START Information provided
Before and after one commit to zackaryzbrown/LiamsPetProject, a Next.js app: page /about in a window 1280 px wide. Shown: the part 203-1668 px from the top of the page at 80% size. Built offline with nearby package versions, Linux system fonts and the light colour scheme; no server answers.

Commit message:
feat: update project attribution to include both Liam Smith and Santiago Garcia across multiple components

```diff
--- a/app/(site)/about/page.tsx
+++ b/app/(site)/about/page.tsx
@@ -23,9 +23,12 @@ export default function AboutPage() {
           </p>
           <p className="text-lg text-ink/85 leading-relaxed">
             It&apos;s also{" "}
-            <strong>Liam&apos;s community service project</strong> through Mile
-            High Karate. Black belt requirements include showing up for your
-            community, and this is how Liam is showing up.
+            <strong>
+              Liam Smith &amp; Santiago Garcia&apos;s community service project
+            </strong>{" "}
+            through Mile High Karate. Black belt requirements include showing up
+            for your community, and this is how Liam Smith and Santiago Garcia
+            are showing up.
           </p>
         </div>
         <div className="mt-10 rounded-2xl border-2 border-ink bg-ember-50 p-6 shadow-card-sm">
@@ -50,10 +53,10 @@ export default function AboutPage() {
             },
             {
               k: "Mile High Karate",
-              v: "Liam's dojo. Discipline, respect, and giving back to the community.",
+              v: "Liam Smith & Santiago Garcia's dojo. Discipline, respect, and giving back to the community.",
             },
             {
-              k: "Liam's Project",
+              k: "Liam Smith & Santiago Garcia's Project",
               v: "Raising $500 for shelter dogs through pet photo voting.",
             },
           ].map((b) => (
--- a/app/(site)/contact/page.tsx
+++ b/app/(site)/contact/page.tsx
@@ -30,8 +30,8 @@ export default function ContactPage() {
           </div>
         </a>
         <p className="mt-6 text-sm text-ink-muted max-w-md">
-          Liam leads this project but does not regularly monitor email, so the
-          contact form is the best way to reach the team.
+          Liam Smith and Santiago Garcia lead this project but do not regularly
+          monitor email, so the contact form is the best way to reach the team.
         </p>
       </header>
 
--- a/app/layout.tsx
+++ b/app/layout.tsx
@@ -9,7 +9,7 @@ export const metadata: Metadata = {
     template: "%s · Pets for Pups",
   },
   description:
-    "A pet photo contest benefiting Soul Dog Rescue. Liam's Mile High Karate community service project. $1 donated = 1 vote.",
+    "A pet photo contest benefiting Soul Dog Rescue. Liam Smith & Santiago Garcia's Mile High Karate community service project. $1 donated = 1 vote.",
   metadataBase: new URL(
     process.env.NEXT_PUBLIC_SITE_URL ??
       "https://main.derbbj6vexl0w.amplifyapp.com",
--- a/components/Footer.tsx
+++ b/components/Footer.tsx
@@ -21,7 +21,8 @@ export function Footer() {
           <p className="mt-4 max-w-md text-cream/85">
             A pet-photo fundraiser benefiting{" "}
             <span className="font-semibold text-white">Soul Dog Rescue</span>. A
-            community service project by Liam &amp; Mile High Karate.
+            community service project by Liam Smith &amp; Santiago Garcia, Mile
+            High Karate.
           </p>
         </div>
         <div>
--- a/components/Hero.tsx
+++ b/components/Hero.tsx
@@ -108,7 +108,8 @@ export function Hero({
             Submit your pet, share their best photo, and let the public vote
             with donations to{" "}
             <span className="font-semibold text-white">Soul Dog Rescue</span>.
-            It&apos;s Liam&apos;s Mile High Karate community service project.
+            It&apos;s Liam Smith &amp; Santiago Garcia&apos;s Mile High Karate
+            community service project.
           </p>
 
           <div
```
END Information provided
▶ _Work request_:
From the entries above, show each line that includes the string "your".

▶ _Solution to this problem_:
-            High Karate. Black belt requirements include showing up for your
+            for your community, and this is how Liam Smith and Santiago Garcia
             Submit your pet, share their best photo, and let the public vote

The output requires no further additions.